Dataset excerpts

▼

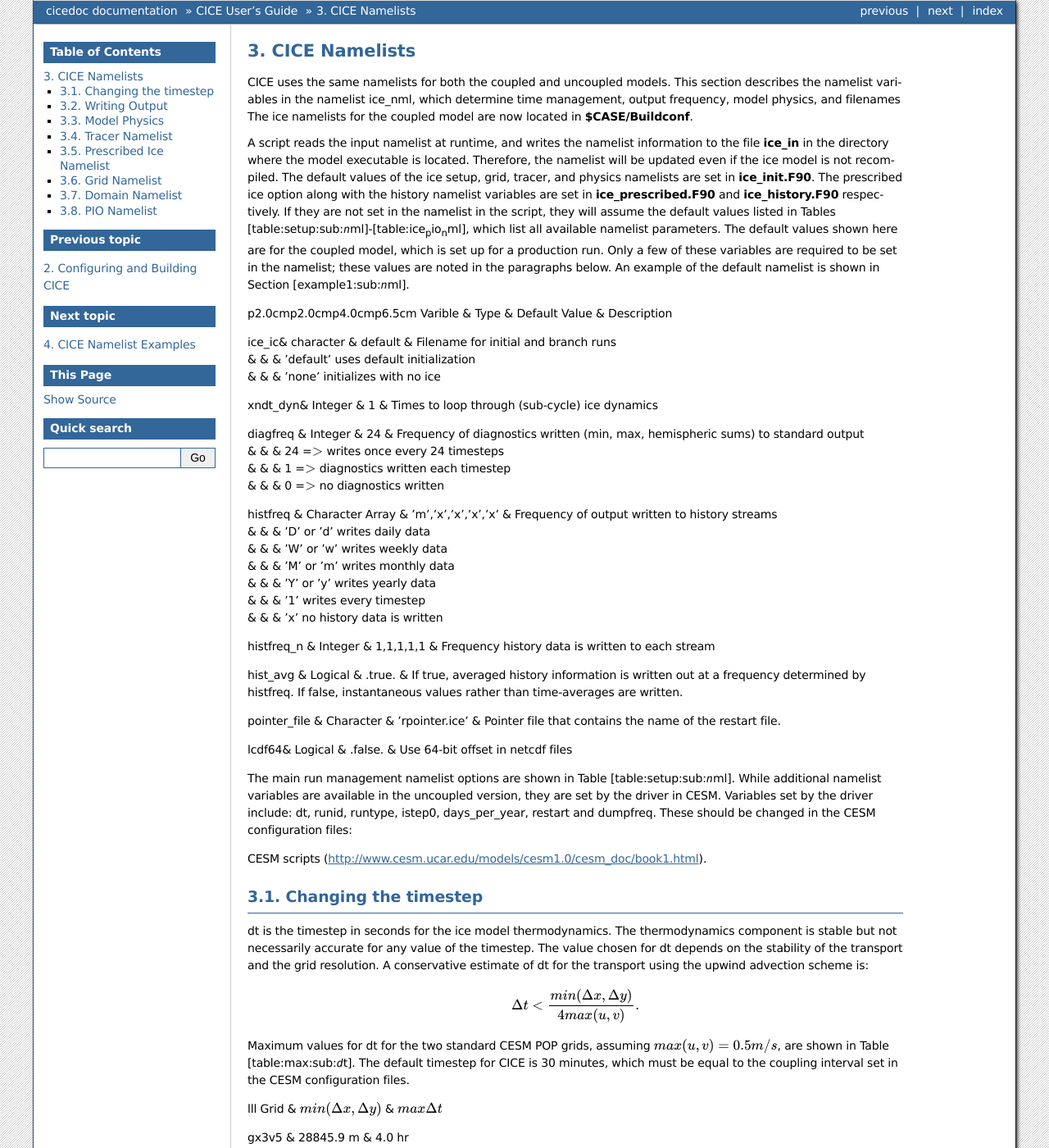
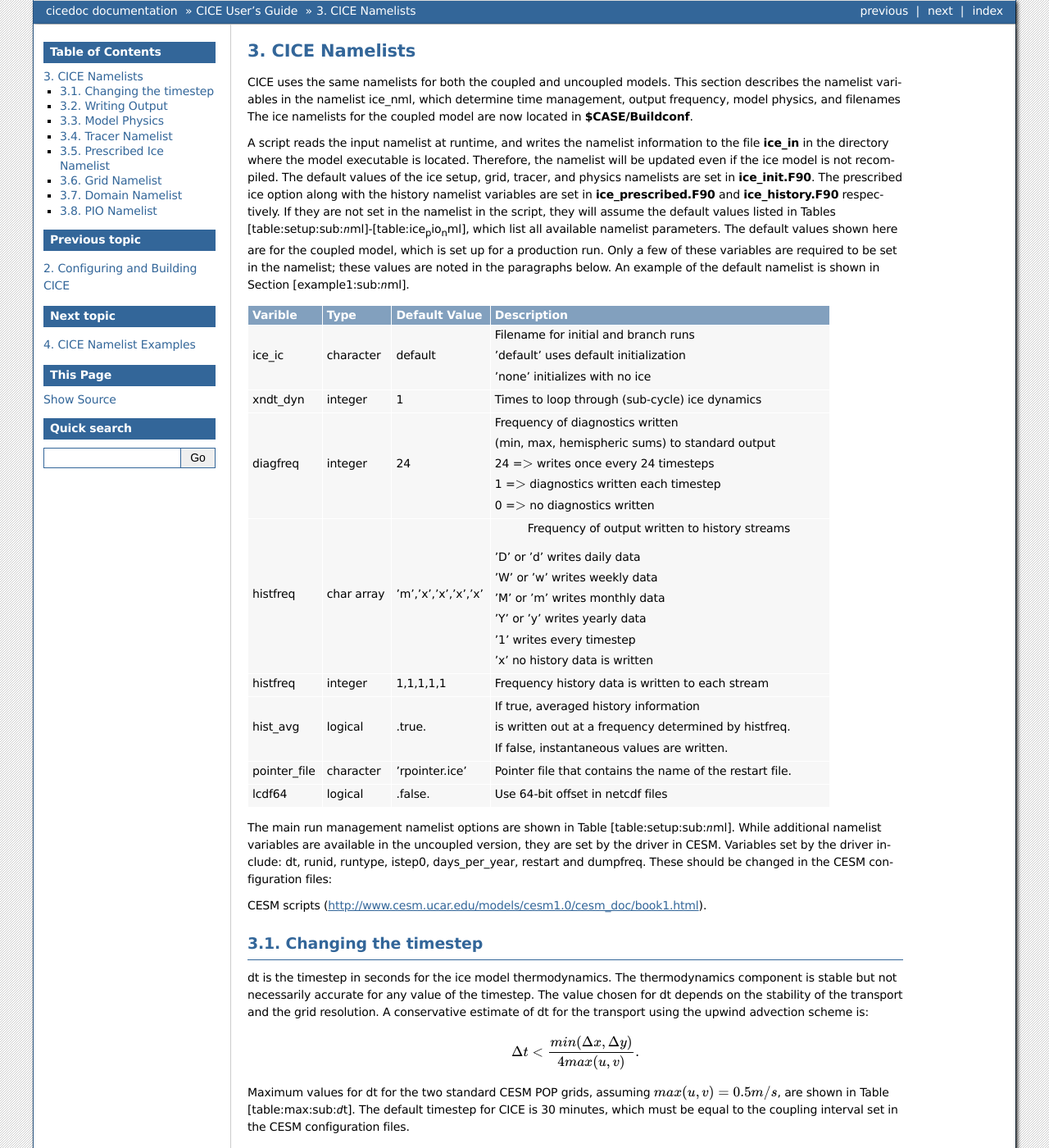
Before and after one commit to NCAR/CICE, a Sphinx documentation site: the page built from doc/source/users_guide/ice_nml_var.rst, in a window 1280 px wide and 1400 px high. Shown: the whole window at 82% size. Built offline with Sphinx 7.4.7, drawn with Linux system fonts in a browser that asks for light colours; some of the changed text lies outside the part shown.

Commit message:
started fixing some tables

```diff
--- a/doc/source/users_guide/ice_nml_var.rst
+++ b/doc/source/users_guide/ice_nml_var.rst
@@ -26,51 +26,62 @@
 values are noted in the paragraphs below. An example of the default
 namelist is shown in Section [example1:sub:`n`\ ml].
 
-| p2.0cmp2.0cmp4.0cmp6.5cm Varible & Type & Default Value & Description
 
-| ice\_ic& character & default & Filename for initial and branch runs
-| & & & ’default’ uses default initialization
-| & & & ’none’ initializes with no ice
+===============    ========== ====================        ============================================================
+Varible            Type       Default Value   		  Description
+===============    ========== ====================        ============================================================
+ice\_ic            character  default        		  Filename for initial and branch runs
 
-| xndt\_dyn& Integer & 1 & Times to loop through (sub-cycle) ice
-  dynamics
+                                                          ’default’ uses default initialization
 
-| diagfreq & Integer & 24 & Frequency of diagnostics written (min, max,
-  hemispheric sums) to standard output
-| & & & 24 =\ :math:`>` writes once every 24 timesteps
-| & & & 1 =\ :math:`>` diagnostics written each timestep
-| & & & 0 =\ :math:`>` no diagnostics written
+                                      			  ’none’ initializes with no ice
+ xndt\_dyn         integer    1               		  Times to loop through (sub-cycle) ice dynamics
+ diagfreq          integer    24              		  Frequency of diagnostics written
 
-| histfreq & Character Array & ’m’,’x’,’x’,’x’,’x’ & Frequency of output
-  written to history streams
-| & & & ’D’ or ’d’ writes daily data
-| & & & ’W’ or ’w’ writes weekly data
-| & & & ’M’ or ’m’ writes monthly data
-| & & & ’Y’ or ’y’ writes yearly data
-| & & & ’1’ writes every timestep
-| & & & ’x’ no history data is written
+                                                          (min, max, hemispheric sums) to standard output
 
-| histfreq\_n & Integer & 1,1,1,1,1 & Frequency history data is written
-  to each stream
+                                      			  24 =\ :math:`>` writes once every 24 timesteps
 
-| hist\_avg & Logical & .true. & If true, averaged history information
-  is written out at a frequency determined by histfreq. If false,
-  instantaneous values rather than time-averages are written.
+                                      			  1 =\ :math:`>` diagnostics written each timestep
 
-| pointer\_file & Character & ’rpointer.ice’ & Pointer file that
-  contains the name of the restart file.
+                                      			  0 =\ :math:`>` no diagnostics written
 
-| lcdf64& Logical & .false. & Use 64-bit offset in netcdf files
+histfreq           char array ’m’,’x’,’x’,’x’,’x’             Frequency of output written to history streams
 
-| The main run management namelist options are shown in Table
-  [table:setup:sub:`n`\ ml]. While additional namelist variables are
-  available in the uncoupled version, they are set by the driver in
-  CESM. Variables set by the driver include: dt, runid, runtype, istep0,
-  days\_per\_year, restart and dumpfreq. These should be changed in the
-  CESM configuration files:
+                                                          ’D’ or ’d’ writes daily data
 
-| CESM scripts
-  (http://www.cesm.ucar.edu/models/cesm1.0/cesm\_doc/book1.html).
+							  ’W’ or ’w’ writes weekly data
+
+							  ’M’ or ’m’ writes monthly data
+
+							  ’Y’ or ’y’ writes yearly data
+
+							  ’1’ writes every timestep
+
+							  ’x’ no history data is written
+
+histfreq           integer    1,1,1,1,1                   Frequency history data is written  to each stream
+
+hist\_avg          logical    .true.                      If true, averaged history information
+
+                                                          is written out at a frequency determined by histfreq.
+
+						          If false, instantaneous values are written.
+
+
+pointer\_file      character  ’rpointer.ice’               Pointer file that contains the name of the restart file.
+
+lcdf64             logical    .false.                     Use 64-bit offset in netcdf files
+===============    ========== ====================        ============================================================
+
+The main run management namelist options are shown in Table
+[table:setup:sub:`n`\ ml]. While additional namelist variables are
+available in the uncoupled version, they are set by the driver in
+CESM. Variables set by the driver include: dt, runid, runtype, istep0,
+days\_per\_year, restart and dumpfreq. These should be changed in the
+CESM configuration files:
+
+CESM scripts (http://www.cesm.ucar.edu/models/cesm1.0/cesm\_doc/book1.html).
 
 Changing the timestep
 ---------------------
@@ -88,10 +99,12 @@
 The default timestep for CICE is 30 minutes, which must be equal to the
 coupling interval set in the CESM configuration files.
 
-| lll Grid & :math:`min(\Delta x, \Delta y)` & :math:`max \Delta t`
-
-| gx3v5 & 28845.9 m & 4.0 hr
-| gx1v3 & 8558.2 m & 1.2 hr
+=====================  =========================================  ======================
+Grid                   :math:`min(\Delta x, \Delta y)`            :math:`max \Delta t`
+=====================  =========================================  ======================
+gx3v5                  28845.9 m                                  4.0 hr
+gx1v3                  8558.2 m                                   1.2 hr
+=====================  =========================================  ======================
 
 Occasionally, ice velocities are calculated that are larger than what is
 assumed when the model timestep is chosen. This causes a CFL violation
@@ -233,40 +246,19 @@
 adjustments to the snow grain radius, R\_snw, temperature to transition
 to melting snow, and maximum snow grain radius.
 
-| p3cmp2cmp3cmp3cmp3cmp6.5cm Variable Name & Type & CESM-CAM4 gx3
-  dipole-grid default & CESM-CAM4 gx1 dipole-grid default & CESM-CAM5
-  gx1 dipole-grid default & Description
+.. csv-table:: a title
+   :header: "name", "firstname", "age"
+   :widths: 20, 12, 12, 12, 12, 60
 
-| ndte & Integer & 1 & 1 & 1 & Number of sub-cycles in EVP dynamics.
-
-| kcolumn & Integer & 0 & 0 & 0 & Column model flag.
-| & & & & & 0 = off
-| & & & & & 1 = column model (not tested or supported)
-
-| kitd & Integer & 1 & 1 & 1 & Determines ITD conversion
-| & & & & & 0 = delta scheme
-| & & & & & 1 = linear remapping
-
-| kdyn & Integer & 1 & 1 & 1 & Determines ice dynamics
-| & & & & & 0 = No ice dynamics
-| & & & & & 1 = Elastic viscous plastic dynamics
-
-| kstrength & Integer & 1 & 1 & 1 & Determines pressure formulation
-| & & & & & 0 = parameterization
-| & & & & & 1 = parameterization
-
-| evp\_damping & Logical & .false. & .false. & .false. & If true, use
-  damping procedure in evp dynamics (not supported).
-
-| advection & Character & remap & remap & remap & Determines horizontal
-  advection scheme.
-| & & & & & ’remap’ = incremental remapping
-| & & & & & ’upwind’ = first order advection
-
-| shortwave & Character & dEdd & dEdd & dEdd & Shortwave Radiative
-  Transfer Scheme
-| & & & & & ’default’ = CCSM3 Shortwave
-| & & & & & ’dEdd’ = delta-Eddington Shortwave
+   "Variable Name", "Type", "CESM-CAM4 gx3 dipole-grid default", "CESM-CAM4 gx1 dipole-grid default", "CESM-CAM5 gx1 dipole-grid default", "Description"
+   "ndte", "Integer", "1", "1", "1", "Number of sub-cycles in EVP dynamics."
+   "kcolumn","Integer","0","0","0","Column model flag. 0 = off, 1 = column model (not tested or supported)"
+   "kitd","Integer","1", "1","1", "Determines ITD conversion, 0 = delta scheme, 1=linear remapping"
+   "kdyn","Integer","1","1","1","Determines ice dynamics, 0 = No ice dynamics, 1 = Elastic viscous plastic dynamics"
+   "kstrength", "Integer","1", "1","1","Determines pressure formulation, 0 = parameterization, 1 = parameterization"
+   "evp\_damping","Logical",".false.",".false.",".false.","If true, use damping procedure in evp dynamics (not supported)."
+   "advection","Character","remap","remap","remap","Determines horizontal  advection scheme. ’remap’ = incremental remapping, ’upwind’ = first order advection"
+   "shortwave","Character","dEdd","dEdd","dEdd","Shortwave Radiative Transfer Scheme,  ’default’ = CCSM3 Shortwave, ’dEdd’ = delta-Eddington Shortwave"
 
 | albicev & Double & 0.68 & 0.75 & 0.75 & Visible ice albedo (CCSM3)
 
```
Also changed, not shown: 17 other files.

▲

> Task instructions: What lines in the entries above hold "false"? Copy every one.

> Task answer:
-  is written out at a frequency determined by histfreq. If false,
-| lcdf64& Logical & .false. & Use 64-bit offset in netcdf files
+						          If false, instantaneous values are written.
+lcdf64             logical    .false.                     Use 64-bit offset in netcdf files
-| evp\_damping & Logical & .false. & .false. & .false. & If true, use
+   "evp\_damping","Logical",".false.",".false.",".false.","If true, use damping procedure in evp dynamics (not supported)."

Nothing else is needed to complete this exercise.